||National Research Council, Washington, D.C. Panel on Vapor-Phase Organic Pollutants.;Health Effects Research Triangle Park, N.C.
|| U.S. Environmental Protection Agency, Health Effects Research Laboratory ; For sale by the National Technical Information Service,
||EPA 600/1-75/005; EPA-68-02-0542
||PB 249 357
Air--Pollution--Physiological effect. ;
Air pollution ;
Atmospheric chemistry ;
Public health ;
Exhaust gases ;
Combustion products ;
Industrial plants ;
Oxygen organic compounds ;
Decomposition reactions ;
Lower atmosphere ;
Vapor phases ;
Epoxy compounds ;
Photochemical reactions ;
Chemical reaction mechanisms ;

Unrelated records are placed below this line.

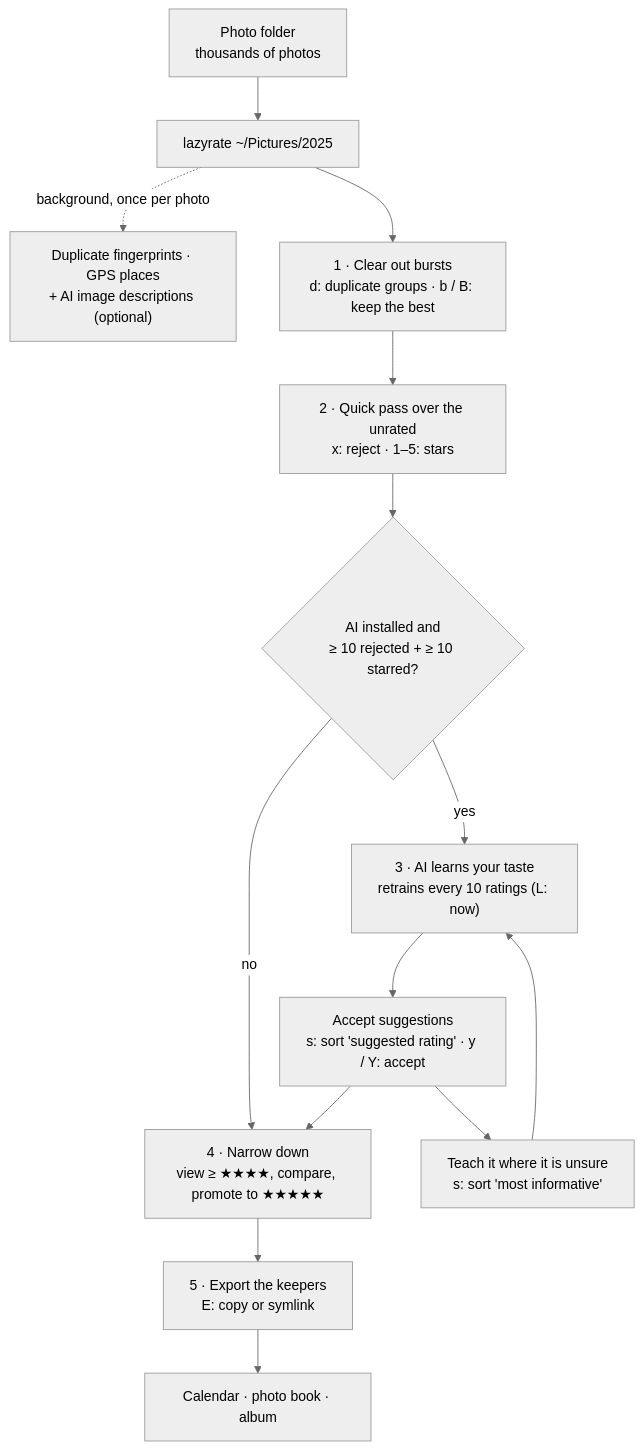
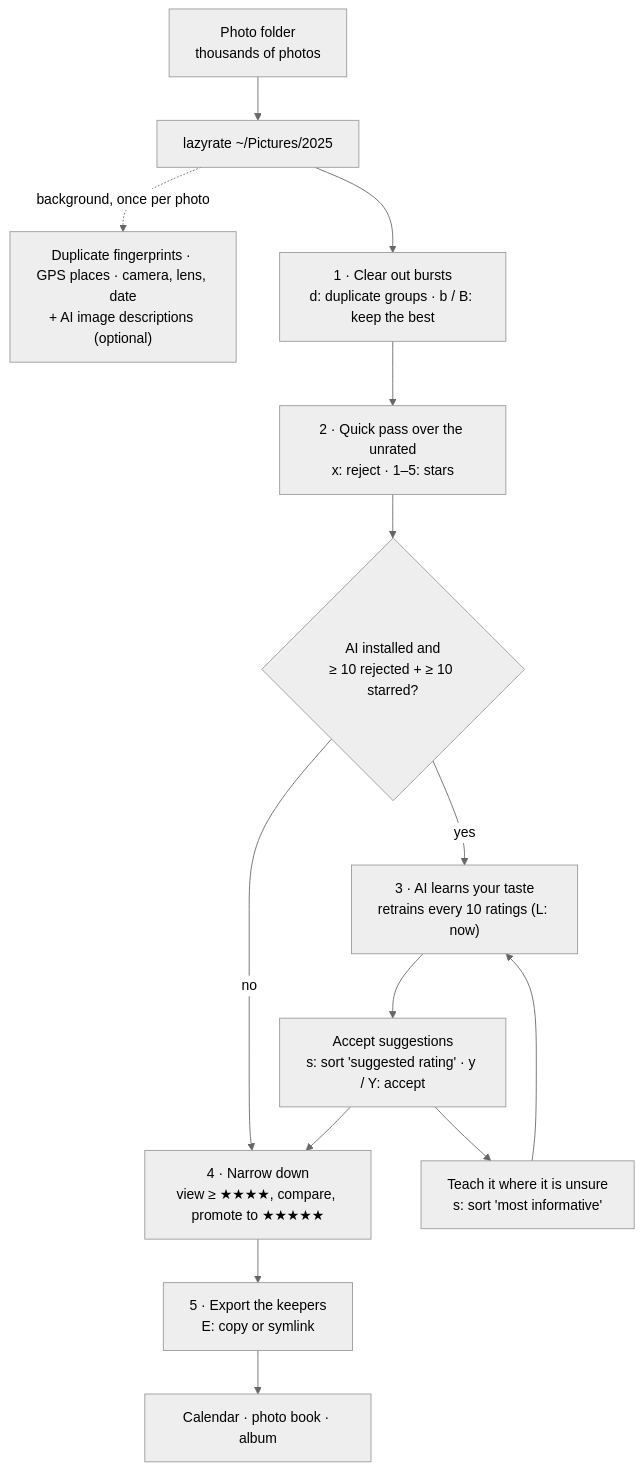
One commit to wrichert/imgrate changed the diagram in README.md. Above: the diagram before and after it, drawn with Mermaid (neutral theme). The commit also changed other lines of this file, not shown here.

Commit message:
README: RAW culling and camera filter recipes, disclaimer and overview mention XMP writes

````diff
--- a/README.md
+++ b/README.md
@@ -43,16 +43,16 @@
 ```mermaid
 flowchart TD
     folder["Photo folder<br/>thousands of photos"] --> start["lazyrate ~/Pictures/2025"]
-    start -. "background, once per photo" .-> index["Duplicate fingerprints · GPS places<br/>+ AI image descriptions (optional)"]
+    start -. "background, once per photo" .-> index["Duplicate fingerprints · GPS places · camera, lens, date<br/>+ AI image descriptions (optional)"]
     start --> dupes["1 · Clear out bursts<br/>d: duplicate groups · b / B: keep the best"]
     dupes --> pass["2 · Quick pass over the unrated<br/>x: reject · 1–5: stars"]
     pass --> enough{"AI installed and<br/>≥ 10 rejected + ≥ 10 starred?"}
     enough -- "no" --> narrow
     enough -- "yes" --> learn["3 · AI learns your taste<br/>retrains every 10 ratings (L: now)"]
     learn --> accept["Accept suggestions<br/>s: sort 'suggested rating' · y / Y: accept"]
     accept --> teach["Teach it where it is unsure<br/>s: sort 'most informative'"]
     teach --> learn
     accept --> narrow["4 · Narrow down<br/>view ≥ ★★★★, compare, promote to ★★★★★"]
     narrow --> export["5 · Export the keepers<br/>E: copy or symlink"]
     export --> result["Calendar · photo book · album"]
 ```
````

Air pollution effects(Humans)
||Region 3 Library/Philadelphia, PA
||Region 4 Library/Atlanta,GA
||Most EPA libraries have a fiche copy filed under the call number shown. Check with individual libraries about paper copy.
||ix, 660 p. : ill. ; 28 cm.
This report concerns vapor-phase substances likely to be produced as community pollutants in sufficient amounts to affect health and well-being. Sources of vapor-phase organic pollutants are listed, including collection and sampling techniques and analytical methods. Possible mechanisms of formation of oxygenated organic hydrocarbon compounds in the atmosphere and of atmospheric reactions of oxides of nitrogen and sulfur are studied. Toxicologic, pathophysiologic, and epidemiologic information on vapor-phase organic pollutants is reviewed, their metabolism, and their effects on the total environment. Special attention is given to oxidized compounds, formaldehyde, ozone, and benzene. The report stresses the importance of oxidation reactions in the vapor-phase and the human health hazards produced from the more or less transient products of oxidation. The review of metabolism indicates that, although vapor-phase hydrocarbon pollutants are modified usually by enzymatic oxidation within mammalian systems from nonpolar to polar compounds (which are then excreted by the kidney), this sometimes occurs with the production of toxic intermediates. These reactions occur mostly in the liver and to a lesser extent in the kidney, intestine, and lung.
"EPA-600/1-75-005." Contract No. 68-02-0542; Project Officer: F. Gordon Hueter. Includes bibliographical references (p. 478-659).